It's surprising how this most innocuous of leadership practices can turn fully-grown professionals into sulky, rebellious children at least once every twelve months. (For all those businesses where there are also formal reviews every six months or even every quarter, this resistance/chase-up spectacle can be 'enjoyed' with even greater regularity.)
Everyone knows that, in theory, it's a great idea for leaders to sit down with their direct reports at least once annually to review the year just gone, and plan for the year ahead. These reviews are intended to provide good opportunities for development planning, giving and receiving feedback, and relationship building. But, in practice, the formal performance review period can feel like a time-wasting, pointless ritual dreamt up by HR to get in everyone's way.
So, given that taking time out with your team to formally review performance on a regular basis has value for everyone involved, what can be done – by HR and the leaders themselves – to help leaders fall in love with performance reviews? Changing these four things will make a huge difference to everyone's experience...
1. Reduce the complexity of the paperwork that has to be completed
The best performance reviews focus on the conversation between the leader and the direct report, not on filling in paperwork. If you're really adventurous, get rid of the formal forms completely – replace them with a blank sheet of paper and help your leaders learn how to have a great conversation based around just a few questions. (My next post will explore some of the questions that will get the best results.)
If you aren't feeling quite this adventurous, set yourself the challenge of reducing the number of pages and the number of boxes to be completed by about 80%. Apply the Pareto Principal – which 20% of the questions on your current forms bring 80% of the useful conversation?
And – for those HR professionals who are screaming: "Without the structure the forms bring, there is no way leaders will be able to have a meaningful conversation!" – please be assured that, if your leaders can't have a good conversation in the first place, filling in forms isn't the remedy you're in need of.
2. Get each individual – not the manager – to record the key points from the conversation
This one is so easy to introduce, and such a winner for everyone. Why should one manager be faced with recording lots of conversations every time the performance review cycle comes round, when each individual can fill in just one – their own?
And record the key points of the conversation while it is taking place – details can be fine-tuned later if both parties feel this will be useful. In one fell swoop you will make the process so much easier – even if you decide to ignore number (1)!
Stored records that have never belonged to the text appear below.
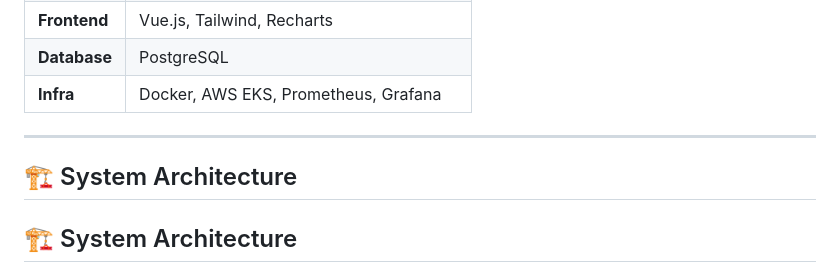
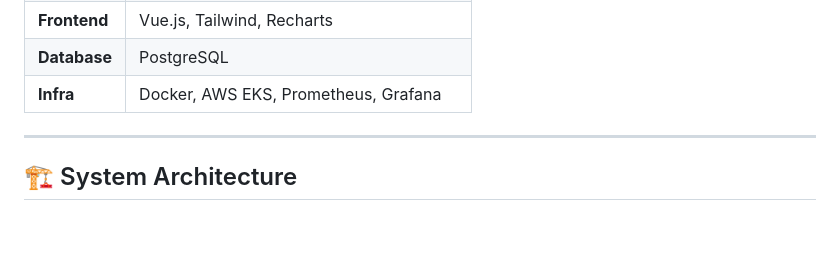
Before and after one commit to gksl5355/remon, a Markdown page: README.md, the part around the change. Rendered like a GitHub page; blank space fills up the shorter version.

```diff
--- a/README.md
+++ b/README.md
@@ -37,8 +37,6 @@ AI가 번역·요약·의미매핑을 수행하여
 | **Infra** | Docker, AWS EKS, Prometheus, Grafana |
 
 ---
-
-## 🏗 System Architecture
 
 ## 🏗 System Architecture
 
```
Asking each individual to record the key points themselves makes it far more likely that they will engage with the whole process as well, and it turns the whole thing into a conversation between two adults. The very act of the leader filling in a form about the people who report to him/her changes the power balance significantly and makes the whole process far more judgemental.
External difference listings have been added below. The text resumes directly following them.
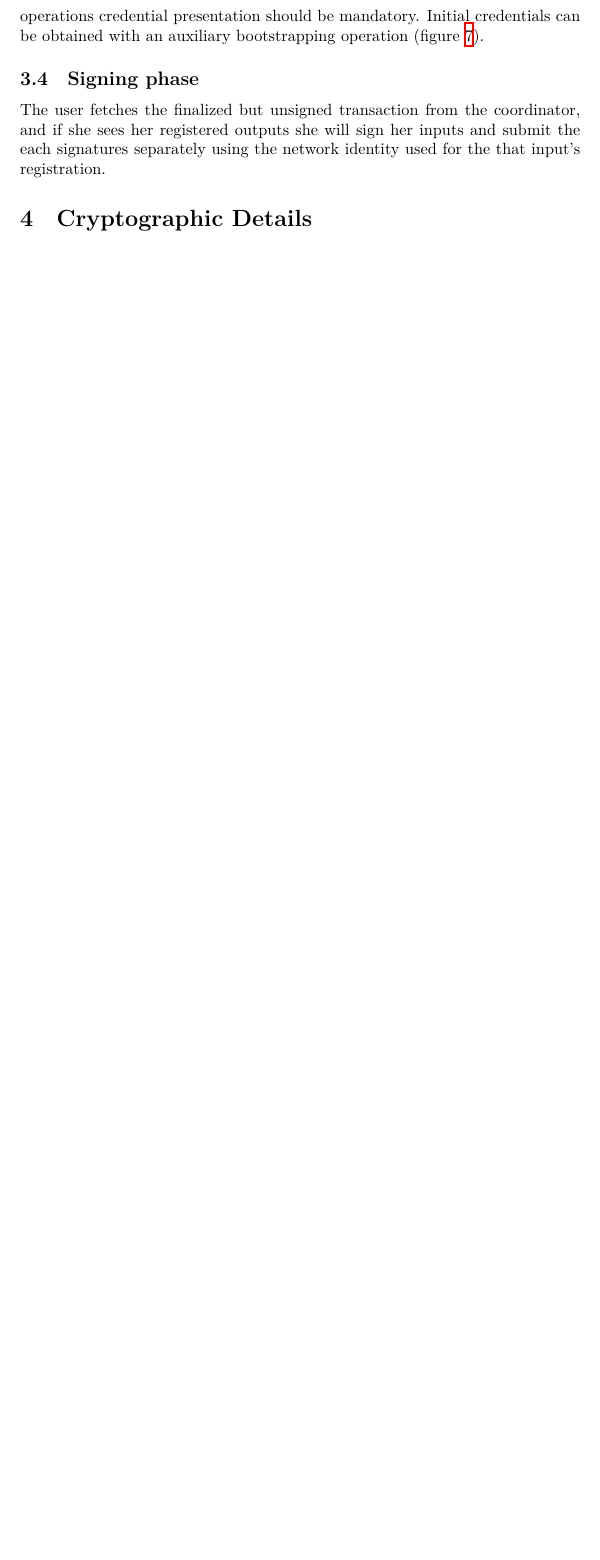
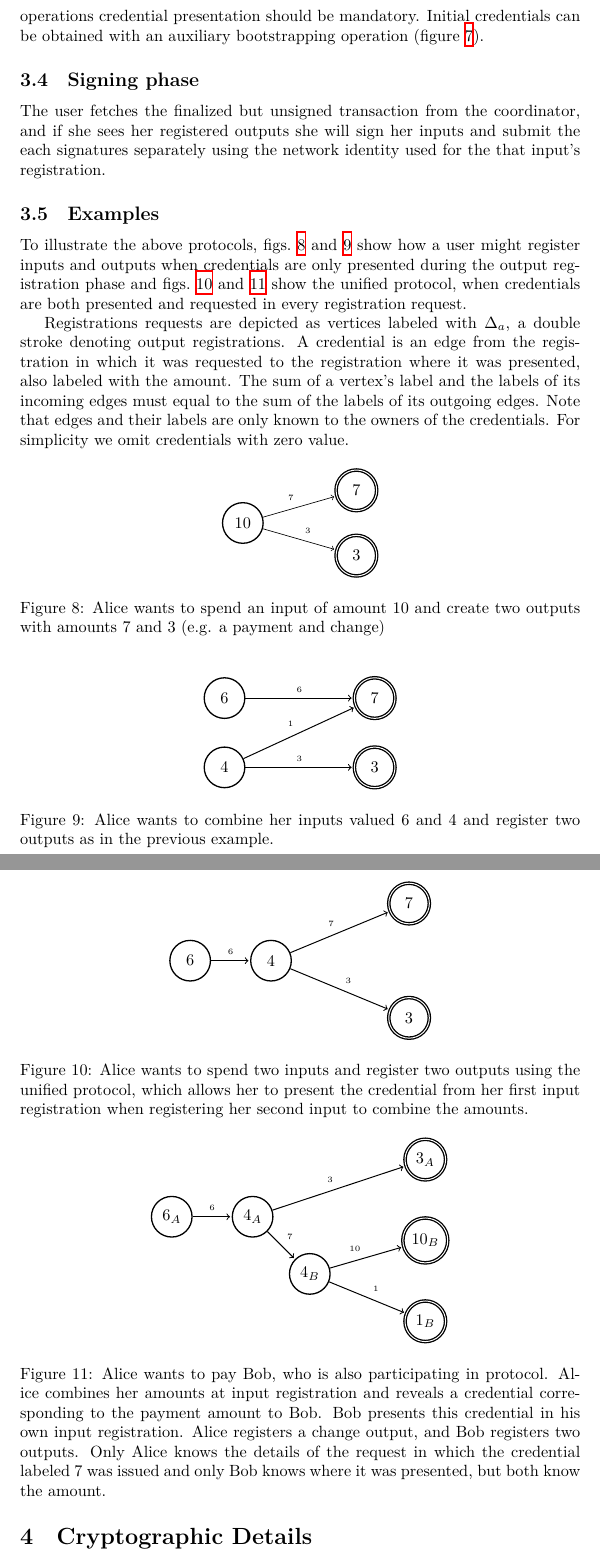
Before and after one commit to WalletWasabi/WabiSabi, a LaTeX paper (main.tex): part of page 10 of 14 before the commit and two parts of pages 10 and 11 of 16 after it, the two joined at a grey line, cut so that both start at the same text, the shorter picture padded with empty space. Compiled offline with XeLaTeX.

Commit message:
Add examples to overview section
Simple Tikz diagrams to depict registrations and credentials.

```diff
--- a/main.tex
+++ b/main.tex
@@ -5,6 +5,7 @@
 \usepackage{multirow}
 \usepackage{tabularx}
 \usepackage{graphicx}
+\usepackage{pgf, tikz}
 \usepackage{amsmath}
 \usepackage{amssymb}
 \usepackage{mdframed}
@@ -12,7 +13,10 @@
 \setdefaultlanguage{english}
 \usepackage[style=alphabetic,minalphanames=3,maxbibnames=99]{biblatex}
 \usepackage{hyperref}
+\usepackage{cleveref}
 \addbibresource{references.bib}
+
+\usetikzlibrary{arrows, automata}
 
 \def\bitcoinA{%
   \leavevmode
@@ -261,6 +265,125 @@ To prevent the coordinator from being able to distinguish between initial vs. su
 
 The user fetches the finalized but unsigned transaction from the coordinator, and if she sees her registered outputs she will sign her inputs and submit the each signatures separately using the network identity used for the that input's registration.
 
+\subsection{Examples}
+
+To illustrate the above protocols, \cref{fig:ex1,fig:ex2} show how a user might register inputs and outputs when credentials are only presented during the output registration phase and \cref{fig:ex3,fig:ex4} show the unified protocol, when credentials are both presented and requested in every registration request.
+
+Registrations requests are depicted as vertices labeled with $\Delta_a$, a double stroke denoting output registrations. A credential is an edge from the registration in which it was requested to the registration where it was presented, also labeled with the amount. The sum of a vertex's label and the labels of its incoming edges must equal to the sum of the labels of its outgoing edges. Note that edges and their labels are only known to the owners of the credentials. For simplicity we omit credentials with zero value.
+
+\begin{figure}[h!]
+  \centering
+  \begin{tikzpicture}[
+    auto,
+    node distance = 1cm,
+    shorten  >=1pt,
+    ]
+
+    \tikzstyle{every state}=[
+    draw = black,
+    thick,
+    fill = white,
+    ]
+
+    \node[state] (i) {10};
+    \node[accepting,state] (o1) [above right of=i, xshift=1.75cm] {7};
+    \node[accepting,state] (o2) [below right of=i, xshift=1.75cm] {3};
+
+    \path[->] (i) edge node {\tiny{7}} (o1);
+    \path[->] (i) edge node {\tiny{3}} (o2);
+  \end{tikzpicture}
+  \caption{Alice wants to spend an input of amount 10 and create two outputs with amounts 7 and 3 (e.g. a payment and change)}
+  \label{fig:ex1}
+\end{figure}
+
+\begin{figure}[h!]
+  \centering
+  \begin{tikzpicture}[
+    auto,
+    node distance = 1.5cm,
+    shorten  >=1pt,
+    semithick,
+    ]
+
+    \tikzstyle{every state}=[
+    draw = black,
+    thick,
+    fill = white,
+    ]
+
+    \node[state] (i1) {6};
+    \node[state] (i2) [below of=i1] {4};
+    \node[accepting,state] (o1) [right of=i1, xshift=1.75cm] {7};
+    \node[accepting,state] (o2) [right of=i2, xshift=1.75cm] {3};
+
+    \path[->] (i1) edge node {\tiny{6}} (o1);
+    \path[->] (i2) edge node {\tiny{1}} (o1);
+    \path[->] (i2) edge node {\tiny{3}} (o2);
+  \end{tikzpicture}
+  \caption{Alice wants to combine her inputs valued 6 and 4 and register two outputs as in the previous example.}
+  \label{fig:ex2}
+\end{figure}
+
+\begin{figure}[h!]
+  \centering
+  \begin{tikzpicture}[
+    auto,
+    node distance = 1.75cm,
+    shorten  >=1pt,
+    semithick,
+    ]
+
+    \tikzstyle{every state}=[
+    draw = black,
+    thick,
+    fill = white,
+    ]
+
+    \node[state] (i1) {6};
+    \node[state] (i2) [right of=i1] {4};
+    \node[accepting,state] (o1) [above right of=i2, xshift=1.75cm] {7};
+    \node[accepting,state] (o2) [below right of=i2, xshift=1.75cm] {3};
+
+    \path[->] (i1) edge node {\tiny{6}} (i2);
+    \path[->] (i2) edge node {\tiny{7}} (o1);
+    \path[->] (i2) edge node {\tiny{3}} (o2);
+  \end{tikzpicture}
+  \caption{Alice wants to spend two inputs and register two outputs using the unified protocol, which allows her to present the credential from her first input registration when registering her second input to combine the amounts.}
+  \label{fig:ex3}
+\end{figure}
+
+\begin{figure}[h!]
+  \centering
+  \begin{tikzpicture}[
+    auto,
+    node distance = 1.75cm,
+    shorten  >=1pt,
+    semithick,
+    ]
+
+    \tikzstyle{every state}=[
+    draw = black,
+    thick,
+    fill = white,
+    ]
+
+    \node[state] (i1) {$6_A$};
+    \node[state] (i2) [right of=i1] {$4_A$};
+    \node[state] (i3) [below right of=i2] {$4_B$};
+    \node[accepting,state] (o1) [above right of=i2, xshift=2.5cm] {$3_A$};
+    \node[accepting,state] (o2) [below of=o1] {$10_B$};
+    \node[accepting,state] (o3) [below of=o2] {$1_B$};
+
+    \path[->] (i1) edge node {\tiny{6}} (i2);
+    \path[->] (i2) edge node {\tiny{7}} (i3);
+    \path[->] (i2) edge node {\tiny{3}} (o1);
+    \path[->] (i3) edge node {\tiny{10}} (o2);
+    \path[->] (i3) edge node {\tiny{1}} (o3);
+  \end{tikzpicture}
+  \caption{Alice wants to pay Bob, who is also participating in protocol. Alice combines her amounts at input registration and reveals a credential corresponding to the payment amount to Bob. Bob presents this credential in his own input registration. Alice registers a change output, and Bob registers two outputs. Only Alice knows the details of the request in which the credential labeled 7 was issued and only Bob knows where it was presented, but both know the amount.}
+  \label{fig:ex4}
+\end{figure}
+
 \section{Cryptographic Details}\label{details}
 
 Following \cite{chase2019signal}, the credential scheme for the protocol in \S\ref{unified} is defined over a group \(\mathbb{G}\) of prime order \(q,\) written in multiplicative notation.
```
3. Hold a performance review monthly – not quarterly, six-monthly or annually
Now, all those managers who were beginning to think I was on their side are wondering why on earth I'd come up with something like this. What's the point of removing the shackles of filling in lots of complex forms and then adding in maybe 11 – yes, ELEVEN – more performance reviews each year!?
Before you throw up your hands in despair at my total lack of understanding of just how little time you have available to do this once a year, never mind every month, let me reassure you that this one will save you time, build better relationships with your team members, and drive productivity far higher than anything else you can do. It will also remove the hurdle of the BIG REVIEW.
Monthly reviews with each member of your team, lasting 60-90 minutes, will help them stay focussed and on track. It will mean that the formal quarterly, six-monthly and/or annual reviews will be far shorter – they'll just be part of a regular process.
4. Make sure your leaders know how to have a good conversation
Reflecting my point in number (1), the best performance review is fundamentally nothing more than a good conversation. The problem is, labelling them as 'performance reviews' and running workshops on how to have a good 'performance conversation' makes them seem far more complicated than that. It feels like a lot of special skills are required. And that gets in the way.
So, rather than training your leaders to carry out performance reviews, help them develop and build good conversation skills. This will equip them to do far more than have performance reviews – they'll be better able to coach, to give feedback, to influence, to engage, to talk about change...
And that's because all of these are about good conversations. There is no special magic that sets any one of these apart from the others.
Of course it will take some time to implement these changes – but just think of all the time that is spent every year as the respective parties play out their 'chasing-up' and 'resisting' roles. The problem with that approach is that the time is wasted; it becomes a perfunctory annual process and the required changes don't stick.
By following the four steps above, good leadership communication practices will be embedded and will have a far greater impact – ultimately driving up individual, team and organisational performance.
Image courtesy of bplanet / FreeDigitalPhotos.net